The Aussie goalie Mat Ryan quite accurately observed afterwards that the technology has “grey areas” and added, “I was pretty sure from what I had seen that it was not [going to be a penalty]. But it was given. It’s a difficult one to digest. I feel hard done by. I don’t feel we were beaten by a better team, but almost by technology a little bit.”
France’s manager, Didier Deschamps, a former World Cup winner as a player, then noted that in-game decisions, even with new technology, still remain in the purview of human decision-making: “Even with the VAR you can interpret goals. Referees get alerts from the system (but) it is really up to him.” Which begs the question, if the old way was really up to the ref and the new way is still kind of up to the ref, then WTF?
VAR technology will probably continue to be a lightning rod for modern controversy — it will most assuredly rear its head again and again at this World Cup. But the sport of football/soccer is a game of contested decisions — was it a foul inside the penalty box or not — and a game of opposing opinions — is Messi or Ronaldo the greatest of all time?

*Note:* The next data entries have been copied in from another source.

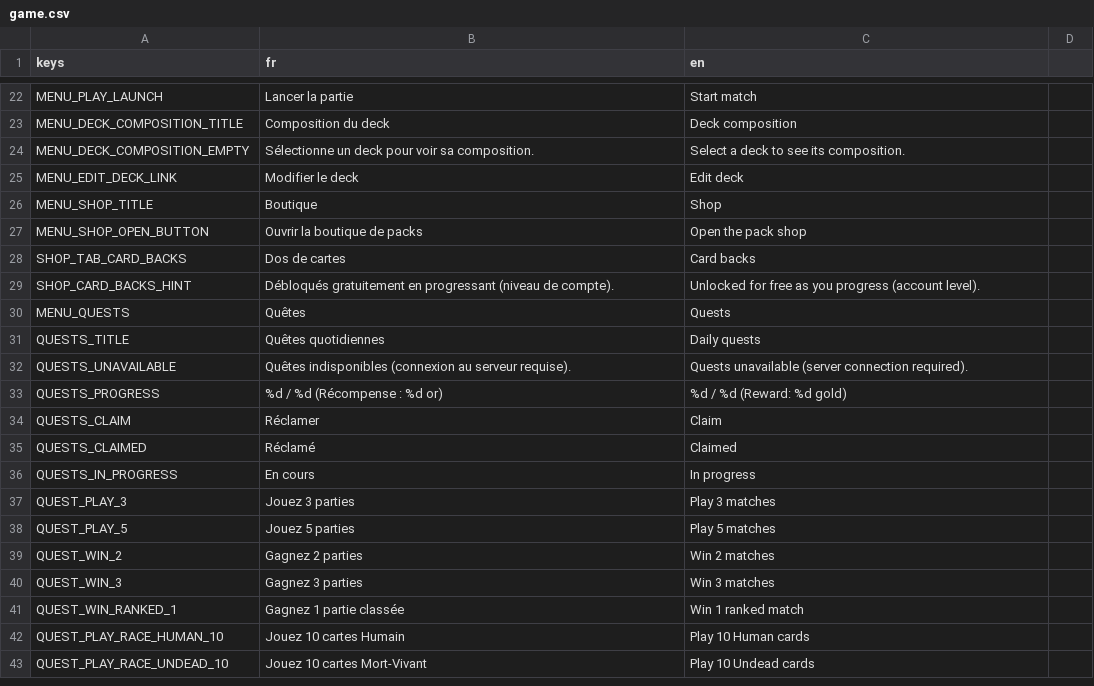
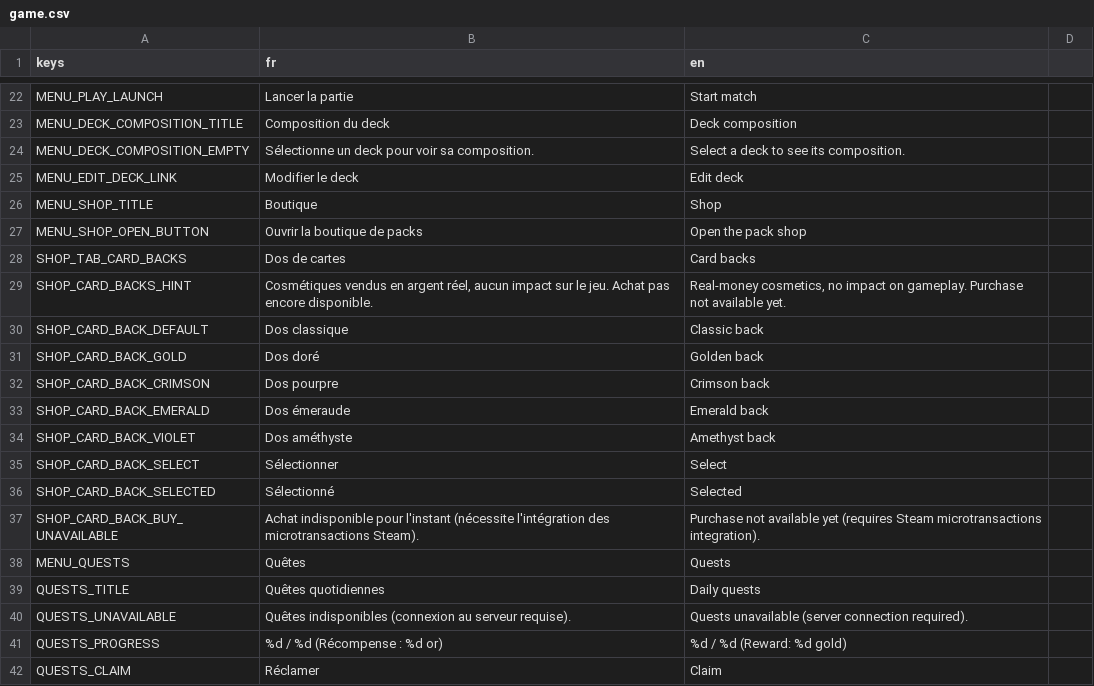
Before and after one commit to Nicolas82200/Fatebound, a CSV file: translations/game.csv, drawn as a sheet; only a part is shown, gaps mark what is left out; the shorter side is filled out with more unchanged rows.

```diff
--- a/translations/game.csv
+++ b/translations/game.csv
@@ -28,3 +28,11 @@ MENU_SHOP_OPEN_BUTTON,"Ouvrir la boutique de packs","Open the pack shop"
 SHOP_TAB_CARD_BACKS,"Dos de cartes","Card backs"
-SHOP_CARD_BACKS_HINT,"Débloqués gratuitement en progressant (niveau de compte).","Unlocked for free as you progress (account level)."
+SHOP_CARD_BACKS_HINT,"Cosmétiques vendus en argent réel, aucun impact sur le jeu. Achat pas encore disponible.","Real-money cosmetics, no impact on gameplay. Purchase not available yet."
+SHOP_CARD_BACK_DEFAULT,"Dos classique","Classic back"
+SHOP_CARD_BACK_GOLD,"Dos doré","Golden back"
+SHOP_CARD_BACK_CRIMSON,"Dos pourpre","Crimson back"
+SHOP_CARD_BACK_EMERALD,"Dos émeraude","Emerald back"
+SHOP_CARD_BACK_VIOLET,"Dos améthyste","Amethyst back"
+SHOP_CARD_BACK_SELECT,"Sélectionner","Select"
+SHOP_CARD_BACK_SELECTED,"Sélectionné","Selected"
+SHOP_CARD_BACK_BUY_UNAVAILABLE,"Achat indisponible pour l'instant (nécessite l'intégration des microtransactions Steam).","Purchase not available yet (requires Steam microtransactions integration)."
 MENU_QUESTS,"Quêtes","Quests"
```
Also changed, not shown: 8 other files.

Let’s just hope the human element continues to play a major part in the beautiful game, and our basically free-flowing game doesn’t become a stop and start event, and an excuse for interminable commercial timeouts.